Jodie Carlyle was hanging out the washing when she heard her son cry out.
She expected to hear 8-year-old Marcus' voice again, but instead she was met by silence.
The ringing of the phone cut through her thoughts and her neighbour broke the news Marcus had crashed his motorbike and an ambulance was on its way.
Hearts pounding, she and her husband Mark ran to find their injured son.
They peered down the bank to see Marcus lying amongst the trees with his 50cc motorbike on top of him.
Initially the couple thought the lump they could see on his leg was his broken femur, but on closer inspection they found a large branch, about 8cm in diameter, sticking out of his left thigh.
There were no tears and no noise as shock set in for the three of them.
The tears came later.
Mrs Carlyle described Marcus as a "bit of a tough cookie" and a "pretty staunch little fella" who put on a brave face throughout the ordeal.
She choked up as she recalled the wait for the ambulance.

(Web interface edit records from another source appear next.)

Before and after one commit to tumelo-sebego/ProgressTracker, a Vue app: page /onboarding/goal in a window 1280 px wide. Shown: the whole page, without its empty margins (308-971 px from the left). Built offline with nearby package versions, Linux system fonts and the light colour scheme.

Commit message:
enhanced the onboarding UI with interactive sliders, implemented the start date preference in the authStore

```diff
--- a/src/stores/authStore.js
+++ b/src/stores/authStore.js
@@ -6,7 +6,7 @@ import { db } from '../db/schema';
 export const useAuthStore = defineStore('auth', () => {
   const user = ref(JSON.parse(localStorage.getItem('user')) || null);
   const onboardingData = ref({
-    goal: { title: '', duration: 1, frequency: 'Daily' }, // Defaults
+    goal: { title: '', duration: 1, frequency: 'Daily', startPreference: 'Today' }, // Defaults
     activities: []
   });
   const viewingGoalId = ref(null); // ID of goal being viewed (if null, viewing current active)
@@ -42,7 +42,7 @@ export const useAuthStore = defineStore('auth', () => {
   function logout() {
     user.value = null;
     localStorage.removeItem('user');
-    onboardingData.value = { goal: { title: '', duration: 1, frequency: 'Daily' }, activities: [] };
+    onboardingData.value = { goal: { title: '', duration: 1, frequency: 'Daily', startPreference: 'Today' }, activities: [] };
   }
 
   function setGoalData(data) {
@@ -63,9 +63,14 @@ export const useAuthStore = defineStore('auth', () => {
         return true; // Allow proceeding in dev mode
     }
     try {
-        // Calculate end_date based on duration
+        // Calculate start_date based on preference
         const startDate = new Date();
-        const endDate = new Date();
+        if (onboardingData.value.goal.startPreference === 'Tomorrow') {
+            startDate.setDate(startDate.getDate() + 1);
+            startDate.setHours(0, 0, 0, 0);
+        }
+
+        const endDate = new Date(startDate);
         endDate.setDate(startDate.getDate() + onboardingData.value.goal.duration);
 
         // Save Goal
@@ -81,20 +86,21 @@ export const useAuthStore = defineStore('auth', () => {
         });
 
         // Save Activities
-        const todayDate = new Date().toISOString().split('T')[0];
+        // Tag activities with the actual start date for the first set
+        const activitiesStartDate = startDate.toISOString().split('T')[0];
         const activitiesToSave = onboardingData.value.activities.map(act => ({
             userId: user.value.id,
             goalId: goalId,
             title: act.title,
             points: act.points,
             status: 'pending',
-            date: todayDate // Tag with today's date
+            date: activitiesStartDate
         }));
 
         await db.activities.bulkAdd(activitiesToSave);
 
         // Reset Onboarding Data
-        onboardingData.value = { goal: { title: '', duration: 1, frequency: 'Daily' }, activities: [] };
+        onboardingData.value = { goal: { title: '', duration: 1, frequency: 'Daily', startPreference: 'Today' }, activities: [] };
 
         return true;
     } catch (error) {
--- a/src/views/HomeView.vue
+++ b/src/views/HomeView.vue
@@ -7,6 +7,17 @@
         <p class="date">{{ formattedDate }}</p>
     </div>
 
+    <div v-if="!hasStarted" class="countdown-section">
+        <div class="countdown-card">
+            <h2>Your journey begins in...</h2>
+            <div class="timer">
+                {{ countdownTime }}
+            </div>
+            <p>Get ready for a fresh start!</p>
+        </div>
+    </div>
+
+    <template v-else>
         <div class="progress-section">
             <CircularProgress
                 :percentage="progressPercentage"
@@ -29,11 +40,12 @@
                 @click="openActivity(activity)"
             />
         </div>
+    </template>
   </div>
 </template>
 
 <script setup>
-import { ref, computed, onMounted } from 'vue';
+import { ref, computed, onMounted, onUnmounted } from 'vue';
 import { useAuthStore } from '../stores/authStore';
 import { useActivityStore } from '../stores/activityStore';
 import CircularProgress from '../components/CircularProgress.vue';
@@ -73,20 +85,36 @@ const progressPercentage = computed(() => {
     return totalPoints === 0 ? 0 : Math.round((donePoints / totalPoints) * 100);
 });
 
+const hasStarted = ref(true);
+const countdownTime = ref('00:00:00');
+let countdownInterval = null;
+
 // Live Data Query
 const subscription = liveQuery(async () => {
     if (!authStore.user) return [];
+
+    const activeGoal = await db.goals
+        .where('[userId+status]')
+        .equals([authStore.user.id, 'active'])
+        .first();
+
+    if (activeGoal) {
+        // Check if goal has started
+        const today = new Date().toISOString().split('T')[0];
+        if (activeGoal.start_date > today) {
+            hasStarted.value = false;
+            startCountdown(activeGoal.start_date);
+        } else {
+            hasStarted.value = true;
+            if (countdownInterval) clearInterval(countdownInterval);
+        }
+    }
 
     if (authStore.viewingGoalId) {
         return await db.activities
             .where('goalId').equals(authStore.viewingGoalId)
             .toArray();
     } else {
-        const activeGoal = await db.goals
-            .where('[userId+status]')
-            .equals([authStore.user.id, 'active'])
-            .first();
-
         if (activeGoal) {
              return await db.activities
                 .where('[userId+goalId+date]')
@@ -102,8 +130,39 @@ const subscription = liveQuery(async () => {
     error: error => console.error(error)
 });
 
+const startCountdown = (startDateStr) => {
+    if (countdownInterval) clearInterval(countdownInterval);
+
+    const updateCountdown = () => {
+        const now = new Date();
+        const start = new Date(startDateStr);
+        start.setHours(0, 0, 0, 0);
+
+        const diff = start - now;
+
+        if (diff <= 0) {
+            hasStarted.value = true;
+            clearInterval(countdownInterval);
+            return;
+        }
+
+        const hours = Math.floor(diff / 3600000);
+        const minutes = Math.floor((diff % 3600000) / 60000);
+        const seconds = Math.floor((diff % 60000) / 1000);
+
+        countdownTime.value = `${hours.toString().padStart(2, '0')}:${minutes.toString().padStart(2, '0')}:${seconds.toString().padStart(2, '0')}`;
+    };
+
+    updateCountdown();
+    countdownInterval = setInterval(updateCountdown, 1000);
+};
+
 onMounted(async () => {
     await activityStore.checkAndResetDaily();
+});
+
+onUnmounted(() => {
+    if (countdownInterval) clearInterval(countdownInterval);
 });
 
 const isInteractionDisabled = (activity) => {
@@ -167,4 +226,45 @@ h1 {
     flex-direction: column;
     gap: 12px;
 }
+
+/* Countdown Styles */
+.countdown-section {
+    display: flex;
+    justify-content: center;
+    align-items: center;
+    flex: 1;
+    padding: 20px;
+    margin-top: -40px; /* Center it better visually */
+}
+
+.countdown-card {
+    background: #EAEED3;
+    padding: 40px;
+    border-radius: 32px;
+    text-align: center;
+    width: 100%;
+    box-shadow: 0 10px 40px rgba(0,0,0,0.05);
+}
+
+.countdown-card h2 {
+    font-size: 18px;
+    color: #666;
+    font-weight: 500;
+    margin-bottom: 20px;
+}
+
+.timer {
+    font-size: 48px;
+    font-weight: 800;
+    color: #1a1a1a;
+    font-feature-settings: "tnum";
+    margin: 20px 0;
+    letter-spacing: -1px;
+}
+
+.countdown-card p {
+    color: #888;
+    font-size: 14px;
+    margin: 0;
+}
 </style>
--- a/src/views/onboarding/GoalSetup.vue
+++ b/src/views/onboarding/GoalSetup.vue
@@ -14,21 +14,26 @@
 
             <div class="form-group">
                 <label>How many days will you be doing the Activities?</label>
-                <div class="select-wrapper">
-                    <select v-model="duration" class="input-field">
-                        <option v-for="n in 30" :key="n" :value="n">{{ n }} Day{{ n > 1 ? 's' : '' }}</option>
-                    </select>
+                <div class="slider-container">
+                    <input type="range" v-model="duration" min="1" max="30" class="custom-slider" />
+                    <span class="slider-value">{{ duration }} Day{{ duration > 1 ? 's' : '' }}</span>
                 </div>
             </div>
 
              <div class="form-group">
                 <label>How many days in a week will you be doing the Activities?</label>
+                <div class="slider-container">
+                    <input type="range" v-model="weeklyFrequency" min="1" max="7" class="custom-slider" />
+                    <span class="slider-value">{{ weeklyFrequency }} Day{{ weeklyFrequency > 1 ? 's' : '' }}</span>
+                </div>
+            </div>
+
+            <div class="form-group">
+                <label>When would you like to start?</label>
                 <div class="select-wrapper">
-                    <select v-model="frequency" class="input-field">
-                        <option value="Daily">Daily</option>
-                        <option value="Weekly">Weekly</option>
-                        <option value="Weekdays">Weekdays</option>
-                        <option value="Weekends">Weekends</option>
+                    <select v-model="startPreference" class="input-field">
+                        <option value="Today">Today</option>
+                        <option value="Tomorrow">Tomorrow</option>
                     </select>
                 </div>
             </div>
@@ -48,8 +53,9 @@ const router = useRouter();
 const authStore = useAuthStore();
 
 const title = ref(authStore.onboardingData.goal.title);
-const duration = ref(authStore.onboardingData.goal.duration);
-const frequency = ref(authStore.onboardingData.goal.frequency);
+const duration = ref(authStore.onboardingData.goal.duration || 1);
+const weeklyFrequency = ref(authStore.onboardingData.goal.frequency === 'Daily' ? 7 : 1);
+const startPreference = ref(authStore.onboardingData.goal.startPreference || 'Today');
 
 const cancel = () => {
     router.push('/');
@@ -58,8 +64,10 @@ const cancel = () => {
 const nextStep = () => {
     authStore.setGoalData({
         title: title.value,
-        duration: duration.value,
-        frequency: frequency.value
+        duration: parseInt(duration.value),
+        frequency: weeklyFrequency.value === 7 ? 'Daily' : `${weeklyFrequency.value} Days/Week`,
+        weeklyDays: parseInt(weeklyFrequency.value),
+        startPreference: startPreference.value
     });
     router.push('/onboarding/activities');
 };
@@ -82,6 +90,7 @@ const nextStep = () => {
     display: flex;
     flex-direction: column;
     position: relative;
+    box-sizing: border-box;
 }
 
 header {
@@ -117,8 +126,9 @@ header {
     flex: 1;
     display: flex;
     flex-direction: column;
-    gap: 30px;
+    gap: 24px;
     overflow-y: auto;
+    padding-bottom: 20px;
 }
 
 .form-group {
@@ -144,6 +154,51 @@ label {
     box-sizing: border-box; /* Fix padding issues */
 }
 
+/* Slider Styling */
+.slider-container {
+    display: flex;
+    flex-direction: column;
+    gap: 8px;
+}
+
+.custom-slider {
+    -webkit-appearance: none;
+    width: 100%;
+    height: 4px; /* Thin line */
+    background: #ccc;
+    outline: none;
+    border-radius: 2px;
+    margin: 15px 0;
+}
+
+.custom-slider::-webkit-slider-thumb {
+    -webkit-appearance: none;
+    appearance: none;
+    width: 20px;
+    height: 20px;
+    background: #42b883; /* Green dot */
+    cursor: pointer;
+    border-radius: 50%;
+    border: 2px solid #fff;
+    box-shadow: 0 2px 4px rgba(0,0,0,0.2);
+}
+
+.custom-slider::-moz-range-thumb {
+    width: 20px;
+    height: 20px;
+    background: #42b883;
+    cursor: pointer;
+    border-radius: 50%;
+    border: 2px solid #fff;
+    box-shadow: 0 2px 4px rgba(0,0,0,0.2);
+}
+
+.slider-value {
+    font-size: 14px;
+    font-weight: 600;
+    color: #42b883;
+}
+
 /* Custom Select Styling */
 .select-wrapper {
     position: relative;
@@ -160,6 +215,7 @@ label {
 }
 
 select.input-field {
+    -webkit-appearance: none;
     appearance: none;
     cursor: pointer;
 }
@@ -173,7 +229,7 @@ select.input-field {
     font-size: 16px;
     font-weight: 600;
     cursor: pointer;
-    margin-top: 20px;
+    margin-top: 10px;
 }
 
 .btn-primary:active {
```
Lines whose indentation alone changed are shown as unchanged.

"He just kept asking if he was going to die. We just reassured him that he wouldn't die. We just reassured him that he was okay that all we had to do was just get him to the hospital and the team would take care of him."
His injuries appeared pretty serious but instinct took over as the Carlyles looked after their youngest child.
"The branch didn't come out the other side but you could actually see it," Mrs Carlyle said. "There was a fist-size of muscle that you could see.
"We just had to keep him comfortable and still. We just covered where the branch had gone in so he couldn't see it and just waited with him."
Firefighters arrived and held Marcus' leg up while they cut through the branch with a battery operated hacksaw.
Paramedics then took him to hospital with the branch still imbedded in his leg.
Doctors operated to remove the branch on Monday night but he was expected to undergo further surgery to clean the wound today.
It is hoped the Bethlehem School student could be back at home on Friday but if a skin graft was deemed necessary he would remain in hospital for the weekend.
Marcus was riding his usual circuit up the driveway of his rural Papamoa home to the neighbour's house, and down their track to the paddock, when the accident happened about 6pm on Monday, Mrs Carlyle said.
He was wearing a helmet at the time.
It seemed he had panicked, slammed on the front brakes, lost control and slid down a bank into a group of large trees, she said.
Marcus was resting in his hospital bed, too tired to stay awake, when the Bay of Plenty Times visited him yesterday.
He was holding up well but had told his parents he was not getting back on his motorbike.
Mrs Carlyle did not want the accident to put her son off riding but said the decision would be his own.
He had only been riding the motorbike for about four months and was still cautious on it, she said.
Tauranga Police Acting Senior Sergeant Wayne Hunter said there were no rules about riding motorbikes on private property but he recommended helmets were always worn.
The experience and skill of riders, rather than their age, should also be taken into account, he said.